JOHANNESBURG - Rising fuel and utility prices have eroded disposable incomes in South Africa, with retail sales rising a modest 1.1percent year-on-year in February from a 1.2percent increase in January.

Data from Statistics SA yesterday showed that prices rose slower for general dealers, pharmaceuticals and medical goods, and cosmetics and toiletries.

Jacques Nel, an analyst at NKC Africa Economics, said retail sales remained dismal amid numerous consumer headwinds that included higher fuel costs and taxes.

He said load shedding also put pressure on smaller retailers, forcing them to shut their doors temporarily.

“The return of load shedding could again put pressure on smaller retailers going forward, while consumer demand is forecast to be hampered further by fuel price hikes and elevated inflationary pressures,” Nel said.

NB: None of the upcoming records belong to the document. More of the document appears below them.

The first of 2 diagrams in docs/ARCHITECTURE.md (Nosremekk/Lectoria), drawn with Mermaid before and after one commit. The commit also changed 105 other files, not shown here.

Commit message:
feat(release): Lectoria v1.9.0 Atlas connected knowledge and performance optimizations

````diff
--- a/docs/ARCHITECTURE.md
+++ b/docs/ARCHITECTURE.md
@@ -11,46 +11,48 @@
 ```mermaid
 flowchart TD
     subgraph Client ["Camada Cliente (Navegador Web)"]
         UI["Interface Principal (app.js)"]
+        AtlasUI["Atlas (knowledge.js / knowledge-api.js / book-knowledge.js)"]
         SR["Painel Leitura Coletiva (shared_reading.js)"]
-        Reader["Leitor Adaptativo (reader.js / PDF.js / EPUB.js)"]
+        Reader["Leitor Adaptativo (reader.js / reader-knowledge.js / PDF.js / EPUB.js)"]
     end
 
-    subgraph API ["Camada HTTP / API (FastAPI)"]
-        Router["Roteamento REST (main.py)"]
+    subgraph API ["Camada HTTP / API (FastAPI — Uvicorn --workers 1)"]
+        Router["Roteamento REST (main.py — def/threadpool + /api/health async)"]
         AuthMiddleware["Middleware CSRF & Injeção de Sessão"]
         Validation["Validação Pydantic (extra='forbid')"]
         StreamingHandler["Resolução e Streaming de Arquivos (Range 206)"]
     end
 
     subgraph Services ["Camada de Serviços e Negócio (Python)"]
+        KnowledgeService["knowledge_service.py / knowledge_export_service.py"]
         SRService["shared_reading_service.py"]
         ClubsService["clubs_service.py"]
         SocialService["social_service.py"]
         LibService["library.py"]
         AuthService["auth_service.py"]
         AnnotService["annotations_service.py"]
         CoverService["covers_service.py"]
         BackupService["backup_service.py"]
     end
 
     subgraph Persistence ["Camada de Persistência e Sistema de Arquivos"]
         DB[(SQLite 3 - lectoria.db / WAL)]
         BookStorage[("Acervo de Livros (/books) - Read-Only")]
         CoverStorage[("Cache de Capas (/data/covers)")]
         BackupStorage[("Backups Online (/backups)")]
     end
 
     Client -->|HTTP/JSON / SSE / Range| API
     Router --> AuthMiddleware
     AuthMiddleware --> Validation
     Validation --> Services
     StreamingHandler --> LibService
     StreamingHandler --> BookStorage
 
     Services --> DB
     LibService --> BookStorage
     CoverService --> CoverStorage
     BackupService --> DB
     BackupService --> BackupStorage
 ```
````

Investec economist Lara Hodes said the retail sales figures reflected a highly constrained consumer demand environment, underpinned by muted economic growth.

Hodes said the subdued retail environment emphasised the plight of consumers, who continued to face a myriad of challenges.

Fitch Solutions, a unit of the Fitch Group, this week warned that South Africa’s high level of unemployment would continue to weigh on private consumption and real gross domestic product growth this year.

Data from Momentum Investments also showed that the household debt-to-disposable income ratio has declined to levels last seen in 2005.

Momentum Investments economist Sanisha Packirisamy said she expected growth in household consumption to decline to 1.3percent this year, given pressure on real disposable income growth and a subdued outlook on employment.

“The expectation for a significant near-term rebound in retail sales is therefore low amid the increase in downside risks to the consumer balance sheet and continued weakening sentiment,” Packirisamy said.

Meanwhile, data from the South African Chamber of Commerce and Industry (Sacci) showed that trade conditions remained negative last month.

Sacci’s trade activity index recovered slightly to 37 points from 34 points in the previous month.

The trade expectations index inched up 4 index points to 43 points, 10 index points below last year’s level.

Sacci chief executive Alan Mukoki said respondents indicated that the possibility of a stricter trade control and regulatory environment in the short to medium term would add pressure to the tough trade environment.

“Respondents also listed challenges of competition, low economic growth, service delivery, labour and other protests, safety and security concerns, poor service delivery, less disposable income of consumers and escalating energy and transport costs as the main obstacles to trade growth,” Mukoki said.